> **EXERCISE**: Pick out each line of the records that includes the string "content", and copy it.

> **Collected data**:
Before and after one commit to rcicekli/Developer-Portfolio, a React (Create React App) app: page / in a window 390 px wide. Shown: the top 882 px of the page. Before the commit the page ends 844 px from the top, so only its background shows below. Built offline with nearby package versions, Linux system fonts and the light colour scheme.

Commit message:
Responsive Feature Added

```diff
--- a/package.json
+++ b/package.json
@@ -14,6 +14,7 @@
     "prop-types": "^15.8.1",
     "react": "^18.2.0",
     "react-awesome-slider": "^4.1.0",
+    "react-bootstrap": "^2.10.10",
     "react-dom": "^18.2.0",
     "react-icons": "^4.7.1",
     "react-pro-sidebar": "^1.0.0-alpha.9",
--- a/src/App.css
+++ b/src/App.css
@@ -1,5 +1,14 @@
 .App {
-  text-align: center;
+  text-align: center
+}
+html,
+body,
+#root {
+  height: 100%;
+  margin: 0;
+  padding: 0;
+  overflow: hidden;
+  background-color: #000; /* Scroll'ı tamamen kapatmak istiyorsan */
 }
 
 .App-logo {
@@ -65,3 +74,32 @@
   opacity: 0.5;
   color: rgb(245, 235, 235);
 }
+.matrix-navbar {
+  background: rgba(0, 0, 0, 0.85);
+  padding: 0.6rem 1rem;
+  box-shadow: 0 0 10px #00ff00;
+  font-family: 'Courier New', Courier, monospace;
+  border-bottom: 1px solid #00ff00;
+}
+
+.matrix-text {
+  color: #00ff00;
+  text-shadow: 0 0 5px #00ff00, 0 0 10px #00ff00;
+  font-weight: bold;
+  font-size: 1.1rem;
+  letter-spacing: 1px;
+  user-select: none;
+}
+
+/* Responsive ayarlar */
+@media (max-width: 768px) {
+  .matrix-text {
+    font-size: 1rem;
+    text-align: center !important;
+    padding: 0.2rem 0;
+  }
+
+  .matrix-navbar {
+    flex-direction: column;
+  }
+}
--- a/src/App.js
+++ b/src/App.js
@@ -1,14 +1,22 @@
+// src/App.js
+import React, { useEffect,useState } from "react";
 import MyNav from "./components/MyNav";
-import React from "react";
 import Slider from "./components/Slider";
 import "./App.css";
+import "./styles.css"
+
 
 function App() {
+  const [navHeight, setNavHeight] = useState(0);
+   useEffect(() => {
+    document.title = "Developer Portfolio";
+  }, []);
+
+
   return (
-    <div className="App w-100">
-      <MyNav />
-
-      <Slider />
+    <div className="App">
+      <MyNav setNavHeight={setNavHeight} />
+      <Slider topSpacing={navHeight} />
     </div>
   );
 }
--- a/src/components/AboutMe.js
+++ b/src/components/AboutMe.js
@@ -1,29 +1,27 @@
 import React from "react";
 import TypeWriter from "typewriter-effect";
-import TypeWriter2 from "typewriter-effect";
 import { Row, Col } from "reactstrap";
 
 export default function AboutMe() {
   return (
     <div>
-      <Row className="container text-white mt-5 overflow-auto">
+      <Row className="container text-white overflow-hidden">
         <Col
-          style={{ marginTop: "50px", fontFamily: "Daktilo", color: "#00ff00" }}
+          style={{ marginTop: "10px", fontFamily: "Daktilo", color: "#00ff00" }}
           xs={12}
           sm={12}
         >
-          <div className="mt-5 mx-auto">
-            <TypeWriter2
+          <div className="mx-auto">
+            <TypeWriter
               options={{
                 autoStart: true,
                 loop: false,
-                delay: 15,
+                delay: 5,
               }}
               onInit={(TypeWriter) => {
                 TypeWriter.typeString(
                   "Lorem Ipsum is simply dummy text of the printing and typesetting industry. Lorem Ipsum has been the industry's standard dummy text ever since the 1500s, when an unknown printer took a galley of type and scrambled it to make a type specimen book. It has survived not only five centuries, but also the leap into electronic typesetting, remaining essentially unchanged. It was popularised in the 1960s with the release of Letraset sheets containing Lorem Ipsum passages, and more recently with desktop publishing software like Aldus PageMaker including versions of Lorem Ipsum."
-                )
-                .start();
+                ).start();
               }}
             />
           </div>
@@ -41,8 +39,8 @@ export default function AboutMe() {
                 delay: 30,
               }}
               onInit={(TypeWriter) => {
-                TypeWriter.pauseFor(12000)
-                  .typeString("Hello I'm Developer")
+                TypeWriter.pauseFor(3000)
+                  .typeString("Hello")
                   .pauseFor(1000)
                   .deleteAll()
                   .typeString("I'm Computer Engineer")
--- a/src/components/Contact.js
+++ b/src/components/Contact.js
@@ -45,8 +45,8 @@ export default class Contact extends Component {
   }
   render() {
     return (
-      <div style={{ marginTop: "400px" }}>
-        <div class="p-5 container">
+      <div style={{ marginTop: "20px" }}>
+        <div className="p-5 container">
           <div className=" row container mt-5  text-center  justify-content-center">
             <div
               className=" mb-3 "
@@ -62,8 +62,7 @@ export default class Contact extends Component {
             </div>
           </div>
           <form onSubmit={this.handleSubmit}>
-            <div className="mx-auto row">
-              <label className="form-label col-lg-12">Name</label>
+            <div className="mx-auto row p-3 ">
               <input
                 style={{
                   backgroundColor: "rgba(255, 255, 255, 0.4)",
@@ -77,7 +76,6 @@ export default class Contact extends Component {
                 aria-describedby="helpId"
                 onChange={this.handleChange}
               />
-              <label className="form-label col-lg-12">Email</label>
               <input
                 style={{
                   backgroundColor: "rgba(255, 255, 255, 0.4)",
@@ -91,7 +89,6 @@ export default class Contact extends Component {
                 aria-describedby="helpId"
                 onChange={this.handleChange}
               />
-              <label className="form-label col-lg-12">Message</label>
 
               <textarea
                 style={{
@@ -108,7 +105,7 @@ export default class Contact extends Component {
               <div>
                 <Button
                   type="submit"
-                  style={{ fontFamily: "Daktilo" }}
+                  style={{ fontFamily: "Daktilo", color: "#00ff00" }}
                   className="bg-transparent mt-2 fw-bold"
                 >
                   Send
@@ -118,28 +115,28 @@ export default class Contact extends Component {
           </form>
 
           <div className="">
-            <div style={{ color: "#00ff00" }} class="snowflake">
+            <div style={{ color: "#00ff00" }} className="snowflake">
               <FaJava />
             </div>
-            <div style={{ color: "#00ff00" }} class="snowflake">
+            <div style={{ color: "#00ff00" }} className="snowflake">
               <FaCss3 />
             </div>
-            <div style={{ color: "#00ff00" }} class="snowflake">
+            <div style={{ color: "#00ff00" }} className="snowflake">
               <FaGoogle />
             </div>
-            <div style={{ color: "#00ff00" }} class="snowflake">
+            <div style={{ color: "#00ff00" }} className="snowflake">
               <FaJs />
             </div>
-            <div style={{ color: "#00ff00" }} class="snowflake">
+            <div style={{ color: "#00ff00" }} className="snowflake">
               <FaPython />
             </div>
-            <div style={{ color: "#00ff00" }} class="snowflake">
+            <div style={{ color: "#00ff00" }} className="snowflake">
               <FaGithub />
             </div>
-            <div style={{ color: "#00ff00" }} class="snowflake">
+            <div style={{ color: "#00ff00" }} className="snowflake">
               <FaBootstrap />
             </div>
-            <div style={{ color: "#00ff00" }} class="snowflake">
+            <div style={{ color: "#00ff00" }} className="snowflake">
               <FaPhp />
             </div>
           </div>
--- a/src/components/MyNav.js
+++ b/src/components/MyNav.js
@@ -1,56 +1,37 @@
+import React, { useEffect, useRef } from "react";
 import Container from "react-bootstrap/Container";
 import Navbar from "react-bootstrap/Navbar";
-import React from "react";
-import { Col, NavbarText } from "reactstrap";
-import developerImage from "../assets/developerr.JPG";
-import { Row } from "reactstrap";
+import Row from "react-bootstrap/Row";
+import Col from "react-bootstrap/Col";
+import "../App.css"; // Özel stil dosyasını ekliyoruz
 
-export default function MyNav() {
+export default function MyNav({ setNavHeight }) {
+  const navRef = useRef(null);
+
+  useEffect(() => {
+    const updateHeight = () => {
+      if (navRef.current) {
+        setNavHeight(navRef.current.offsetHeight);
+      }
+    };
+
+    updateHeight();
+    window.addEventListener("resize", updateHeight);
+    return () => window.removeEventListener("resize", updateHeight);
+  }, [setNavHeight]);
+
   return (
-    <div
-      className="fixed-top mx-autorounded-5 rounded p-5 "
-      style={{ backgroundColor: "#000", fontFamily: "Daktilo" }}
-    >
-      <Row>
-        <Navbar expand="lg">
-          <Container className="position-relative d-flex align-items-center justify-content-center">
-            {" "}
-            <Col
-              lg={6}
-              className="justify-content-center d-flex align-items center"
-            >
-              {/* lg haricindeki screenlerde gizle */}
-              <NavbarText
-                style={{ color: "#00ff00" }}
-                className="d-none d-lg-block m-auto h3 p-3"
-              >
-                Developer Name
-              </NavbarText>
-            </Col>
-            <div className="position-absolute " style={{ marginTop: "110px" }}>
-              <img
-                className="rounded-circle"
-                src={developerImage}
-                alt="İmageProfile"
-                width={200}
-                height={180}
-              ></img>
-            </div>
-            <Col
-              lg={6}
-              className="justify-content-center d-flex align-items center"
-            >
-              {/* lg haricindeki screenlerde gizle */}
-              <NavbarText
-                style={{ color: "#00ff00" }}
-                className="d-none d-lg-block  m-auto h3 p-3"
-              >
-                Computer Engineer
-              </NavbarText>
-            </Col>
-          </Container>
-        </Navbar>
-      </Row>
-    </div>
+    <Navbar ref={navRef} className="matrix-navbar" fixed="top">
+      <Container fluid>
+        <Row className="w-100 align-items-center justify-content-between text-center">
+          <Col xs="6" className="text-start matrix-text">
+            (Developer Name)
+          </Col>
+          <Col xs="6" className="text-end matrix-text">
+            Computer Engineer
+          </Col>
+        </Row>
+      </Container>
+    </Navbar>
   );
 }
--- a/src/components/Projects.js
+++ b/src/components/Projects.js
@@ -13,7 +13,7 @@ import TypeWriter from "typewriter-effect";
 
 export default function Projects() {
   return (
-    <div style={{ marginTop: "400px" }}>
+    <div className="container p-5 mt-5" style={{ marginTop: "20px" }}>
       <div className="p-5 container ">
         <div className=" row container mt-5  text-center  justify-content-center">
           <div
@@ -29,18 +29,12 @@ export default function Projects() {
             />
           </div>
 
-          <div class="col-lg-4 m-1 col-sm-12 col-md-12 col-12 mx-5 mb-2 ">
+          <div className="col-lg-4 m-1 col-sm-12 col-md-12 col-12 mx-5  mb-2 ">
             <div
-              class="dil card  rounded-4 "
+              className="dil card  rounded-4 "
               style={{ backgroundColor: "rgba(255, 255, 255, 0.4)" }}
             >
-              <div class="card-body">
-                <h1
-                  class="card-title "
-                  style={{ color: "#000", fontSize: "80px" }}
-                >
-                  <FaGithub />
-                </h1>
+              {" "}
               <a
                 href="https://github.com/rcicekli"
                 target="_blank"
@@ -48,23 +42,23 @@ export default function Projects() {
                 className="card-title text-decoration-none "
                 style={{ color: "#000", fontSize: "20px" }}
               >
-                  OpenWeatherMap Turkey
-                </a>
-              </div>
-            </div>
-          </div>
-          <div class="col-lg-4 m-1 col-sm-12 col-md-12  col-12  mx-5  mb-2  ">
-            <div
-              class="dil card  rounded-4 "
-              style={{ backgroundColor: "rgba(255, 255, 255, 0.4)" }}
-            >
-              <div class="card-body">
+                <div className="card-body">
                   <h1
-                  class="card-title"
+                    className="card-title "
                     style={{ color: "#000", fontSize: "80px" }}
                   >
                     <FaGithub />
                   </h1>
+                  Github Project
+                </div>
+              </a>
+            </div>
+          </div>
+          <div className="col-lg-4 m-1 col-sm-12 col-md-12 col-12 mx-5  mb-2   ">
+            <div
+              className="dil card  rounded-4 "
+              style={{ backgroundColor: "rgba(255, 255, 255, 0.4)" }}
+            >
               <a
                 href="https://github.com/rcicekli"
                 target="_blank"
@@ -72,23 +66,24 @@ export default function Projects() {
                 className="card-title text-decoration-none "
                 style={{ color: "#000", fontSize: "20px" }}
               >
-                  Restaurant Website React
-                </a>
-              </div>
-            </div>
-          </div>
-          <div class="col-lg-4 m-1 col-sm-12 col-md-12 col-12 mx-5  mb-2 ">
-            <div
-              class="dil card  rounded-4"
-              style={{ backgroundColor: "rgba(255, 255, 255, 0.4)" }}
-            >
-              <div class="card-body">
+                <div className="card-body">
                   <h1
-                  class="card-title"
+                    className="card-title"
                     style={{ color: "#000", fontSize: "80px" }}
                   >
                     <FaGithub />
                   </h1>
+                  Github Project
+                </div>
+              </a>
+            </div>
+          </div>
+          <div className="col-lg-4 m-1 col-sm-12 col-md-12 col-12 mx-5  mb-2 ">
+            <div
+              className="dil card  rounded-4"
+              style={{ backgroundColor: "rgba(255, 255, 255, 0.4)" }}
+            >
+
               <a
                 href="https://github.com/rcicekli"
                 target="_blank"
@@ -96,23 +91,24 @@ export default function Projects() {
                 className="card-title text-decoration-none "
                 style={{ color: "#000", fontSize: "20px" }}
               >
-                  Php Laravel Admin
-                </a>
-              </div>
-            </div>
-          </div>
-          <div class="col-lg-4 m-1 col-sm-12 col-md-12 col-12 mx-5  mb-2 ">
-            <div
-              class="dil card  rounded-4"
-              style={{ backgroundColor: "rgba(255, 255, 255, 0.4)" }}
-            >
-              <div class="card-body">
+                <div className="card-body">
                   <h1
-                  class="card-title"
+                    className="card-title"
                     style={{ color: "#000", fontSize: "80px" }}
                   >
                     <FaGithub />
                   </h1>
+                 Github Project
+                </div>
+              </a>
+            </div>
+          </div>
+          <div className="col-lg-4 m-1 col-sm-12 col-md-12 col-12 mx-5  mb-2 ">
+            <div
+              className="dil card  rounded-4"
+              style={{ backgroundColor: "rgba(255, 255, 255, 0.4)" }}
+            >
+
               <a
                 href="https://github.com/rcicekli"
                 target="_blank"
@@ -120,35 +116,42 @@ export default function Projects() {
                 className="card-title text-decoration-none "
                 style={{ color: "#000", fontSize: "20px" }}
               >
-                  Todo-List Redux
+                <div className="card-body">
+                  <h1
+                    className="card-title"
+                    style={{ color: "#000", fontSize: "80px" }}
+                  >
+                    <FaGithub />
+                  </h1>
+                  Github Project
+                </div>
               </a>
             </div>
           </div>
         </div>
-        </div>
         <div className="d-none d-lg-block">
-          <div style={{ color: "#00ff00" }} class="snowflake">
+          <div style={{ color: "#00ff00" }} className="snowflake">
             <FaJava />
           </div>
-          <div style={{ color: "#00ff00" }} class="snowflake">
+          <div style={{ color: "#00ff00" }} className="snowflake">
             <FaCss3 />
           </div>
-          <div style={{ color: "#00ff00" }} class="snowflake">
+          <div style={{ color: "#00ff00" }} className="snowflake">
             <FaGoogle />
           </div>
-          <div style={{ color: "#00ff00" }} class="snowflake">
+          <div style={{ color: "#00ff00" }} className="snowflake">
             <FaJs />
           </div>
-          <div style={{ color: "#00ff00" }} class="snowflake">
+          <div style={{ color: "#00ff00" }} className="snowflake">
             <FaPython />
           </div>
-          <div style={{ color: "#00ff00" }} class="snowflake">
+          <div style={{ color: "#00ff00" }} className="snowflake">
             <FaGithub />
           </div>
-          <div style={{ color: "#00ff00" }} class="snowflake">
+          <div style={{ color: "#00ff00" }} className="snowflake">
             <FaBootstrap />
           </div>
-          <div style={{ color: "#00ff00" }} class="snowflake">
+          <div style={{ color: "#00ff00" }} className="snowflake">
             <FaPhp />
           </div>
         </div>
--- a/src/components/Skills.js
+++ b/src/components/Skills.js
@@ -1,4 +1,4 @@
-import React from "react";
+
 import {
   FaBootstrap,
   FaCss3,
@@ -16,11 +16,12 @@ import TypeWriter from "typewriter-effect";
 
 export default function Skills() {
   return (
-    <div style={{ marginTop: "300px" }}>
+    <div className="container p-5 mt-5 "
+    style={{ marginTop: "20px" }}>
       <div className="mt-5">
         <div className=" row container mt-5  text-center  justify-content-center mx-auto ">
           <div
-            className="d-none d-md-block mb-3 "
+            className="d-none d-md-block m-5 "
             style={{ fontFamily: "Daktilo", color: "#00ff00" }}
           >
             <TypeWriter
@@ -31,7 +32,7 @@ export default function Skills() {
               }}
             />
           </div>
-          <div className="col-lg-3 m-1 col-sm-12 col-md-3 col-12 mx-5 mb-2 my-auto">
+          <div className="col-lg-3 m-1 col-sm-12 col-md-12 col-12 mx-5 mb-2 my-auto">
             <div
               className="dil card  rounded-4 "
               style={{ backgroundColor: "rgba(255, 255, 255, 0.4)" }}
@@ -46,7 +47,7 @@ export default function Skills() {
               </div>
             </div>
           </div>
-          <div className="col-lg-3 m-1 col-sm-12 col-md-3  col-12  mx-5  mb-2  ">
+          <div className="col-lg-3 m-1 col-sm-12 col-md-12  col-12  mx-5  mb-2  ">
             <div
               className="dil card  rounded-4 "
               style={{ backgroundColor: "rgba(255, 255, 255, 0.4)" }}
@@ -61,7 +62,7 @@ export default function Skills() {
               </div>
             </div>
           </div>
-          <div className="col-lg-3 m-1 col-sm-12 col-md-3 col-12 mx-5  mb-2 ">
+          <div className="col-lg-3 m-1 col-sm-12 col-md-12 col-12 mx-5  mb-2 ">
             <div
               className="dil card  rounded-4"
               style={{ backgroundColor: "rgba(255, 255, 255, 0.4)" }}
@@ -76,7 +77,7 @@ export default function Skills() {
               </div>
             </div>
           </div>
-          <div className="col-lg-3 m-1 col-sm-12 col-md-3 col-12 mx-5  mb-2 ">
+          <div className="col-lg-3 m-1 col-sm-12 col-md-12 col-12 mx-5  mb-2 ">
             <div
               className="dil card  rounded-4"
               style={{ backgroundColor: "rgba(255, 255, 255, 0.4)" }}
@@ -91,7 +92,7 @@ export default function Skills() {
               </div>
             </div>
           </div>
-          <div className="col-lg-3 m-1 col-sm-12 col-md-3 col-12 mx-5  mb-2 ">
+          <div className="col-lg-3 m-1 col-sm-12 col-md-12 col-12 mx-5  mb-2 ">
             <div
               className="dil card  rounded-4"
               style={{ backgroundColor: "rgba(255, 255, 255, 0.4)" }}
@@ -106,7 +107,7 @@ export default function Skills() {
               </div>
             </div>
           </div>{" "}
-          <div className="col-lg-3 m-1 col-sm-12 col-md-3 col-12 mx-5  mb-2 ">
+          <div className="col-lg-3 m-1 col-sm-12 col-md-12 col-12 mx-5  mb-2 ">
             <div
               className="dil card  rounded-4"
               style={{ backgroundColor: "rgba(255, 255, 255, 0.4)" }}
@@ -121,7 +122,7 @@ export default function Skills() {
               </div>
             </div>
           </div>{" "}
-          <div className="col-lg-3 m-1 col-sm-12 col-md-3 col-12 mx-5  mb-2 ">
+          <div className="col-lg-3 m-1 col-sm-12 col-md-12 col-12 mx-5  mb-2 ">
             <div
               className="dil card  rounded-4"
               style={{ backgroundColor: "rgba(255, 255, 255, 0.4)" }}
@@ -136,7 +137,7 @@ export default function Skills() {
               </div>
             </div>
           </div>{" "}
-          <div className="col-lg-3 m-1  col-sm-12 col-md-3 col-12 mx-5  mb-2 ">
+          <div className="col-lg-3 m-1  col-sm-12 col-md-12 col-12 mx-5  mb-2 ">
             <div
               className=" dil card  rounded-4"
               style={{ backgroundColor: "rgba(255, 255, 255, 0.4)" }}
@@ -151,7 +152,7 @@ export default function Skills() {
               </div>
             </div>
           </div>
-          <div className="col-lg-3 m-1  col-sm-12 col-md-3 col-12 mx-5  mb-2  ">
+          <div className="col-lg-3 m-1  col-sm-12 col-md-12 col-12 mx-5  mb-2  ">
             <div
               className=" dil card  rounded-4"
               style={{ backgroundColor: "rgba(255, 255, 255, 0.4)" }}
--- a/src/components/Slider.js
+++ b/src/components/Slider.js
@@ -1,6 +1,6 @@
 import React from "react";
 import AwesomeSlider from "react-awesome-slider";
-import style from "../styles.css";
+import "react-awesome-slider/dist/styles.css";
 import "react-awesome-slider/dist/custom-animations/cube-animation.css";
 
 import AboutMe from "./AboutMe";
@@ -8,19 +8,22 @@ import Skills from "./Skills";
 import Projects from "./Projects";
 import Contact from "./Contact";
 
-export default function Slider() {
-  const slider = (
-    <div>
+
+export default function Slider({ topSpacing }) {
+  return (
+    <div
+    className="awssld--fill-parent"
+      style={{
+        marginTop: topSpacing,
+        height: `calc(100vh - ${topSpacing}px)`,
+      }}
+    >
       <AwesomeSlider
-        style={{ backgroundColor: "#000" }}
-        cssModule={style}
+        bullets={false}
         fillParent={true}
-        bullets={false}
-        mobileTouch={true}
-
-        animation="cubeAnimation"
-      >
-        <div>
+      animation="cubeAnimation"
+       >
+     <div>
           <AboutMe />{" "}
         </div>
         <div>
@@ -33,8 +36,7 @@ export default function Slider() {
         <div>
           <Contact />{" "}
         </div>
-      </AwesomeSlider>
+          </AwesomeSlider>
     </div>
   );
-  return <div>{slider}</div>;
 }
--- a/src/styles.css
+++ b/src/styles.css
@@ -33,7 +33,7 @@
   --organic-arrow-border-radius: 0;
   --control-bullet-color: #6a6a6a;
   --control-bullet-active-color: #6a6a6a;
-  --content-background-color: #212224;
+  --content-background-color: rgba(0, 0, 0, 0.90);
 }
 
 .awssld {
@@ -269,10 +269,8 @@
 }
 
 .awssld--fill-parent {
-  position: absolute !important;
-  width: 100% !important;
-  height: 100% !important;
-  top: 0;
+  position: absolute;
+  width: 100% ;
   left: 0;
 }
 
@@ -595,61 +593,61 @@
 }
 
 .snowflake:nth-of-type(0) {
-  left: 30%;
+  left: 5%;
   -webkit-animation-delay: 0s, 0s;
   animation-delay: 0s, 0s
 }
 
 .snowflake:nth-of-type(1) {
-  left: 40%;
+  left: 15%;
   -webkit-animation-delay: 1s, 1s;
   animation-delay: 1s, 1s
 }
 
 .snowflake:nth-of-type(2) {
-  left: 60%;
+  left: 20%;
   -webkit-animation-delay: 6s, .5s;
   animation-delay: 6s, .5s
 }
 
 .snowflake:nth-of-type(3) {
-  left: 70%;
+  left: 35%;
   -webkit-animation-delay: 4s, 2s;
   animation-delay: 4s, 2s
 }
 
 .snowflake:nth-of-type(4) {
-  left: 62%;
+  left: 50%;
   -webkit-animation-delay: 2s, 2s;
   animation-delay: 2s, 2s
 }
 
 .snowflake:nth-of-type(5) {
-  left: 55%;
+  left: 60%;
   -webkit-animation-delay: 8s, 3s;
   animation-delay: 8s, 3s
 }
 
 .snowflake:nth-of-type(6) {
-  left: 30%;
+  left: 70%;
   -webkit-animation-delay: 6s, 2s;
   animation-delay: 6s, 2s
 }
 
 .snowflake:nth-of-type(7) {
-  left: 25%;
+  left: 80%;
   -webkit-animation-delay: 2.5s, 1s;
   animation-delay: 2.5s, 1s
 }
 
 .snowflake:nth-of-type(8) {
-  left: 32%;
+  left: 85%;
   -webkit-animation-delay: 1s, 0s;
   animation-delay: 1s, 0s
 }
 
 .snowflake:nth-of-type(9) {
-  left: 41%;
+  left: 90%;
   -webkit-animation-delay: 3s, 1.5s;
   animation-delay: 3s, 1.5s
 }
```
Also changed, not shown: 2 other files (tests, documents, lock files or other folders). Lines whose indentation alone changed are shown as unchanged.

> **FINAL ANSWER**:
           <div className=" row container mt-5  text-center  justify-content-center">
-          <Container className="position-relative d-flex align-items-center justify-content-center">
-              className="justify-content-center d-flex align-items center"
-              className="justify-content-center d-flex align-items center"
+        <Row className="w-100 align-items-center justify-content-between text-center">
         <div className=" row container mt-5  text-center  justify-content-center">
         <div className=" row container mt-5  text-center  justify-content-center mx-auto ">
-  --content-background-color: #212224;
+  --content-background-color: rgba(0, 0, 0, 0.90);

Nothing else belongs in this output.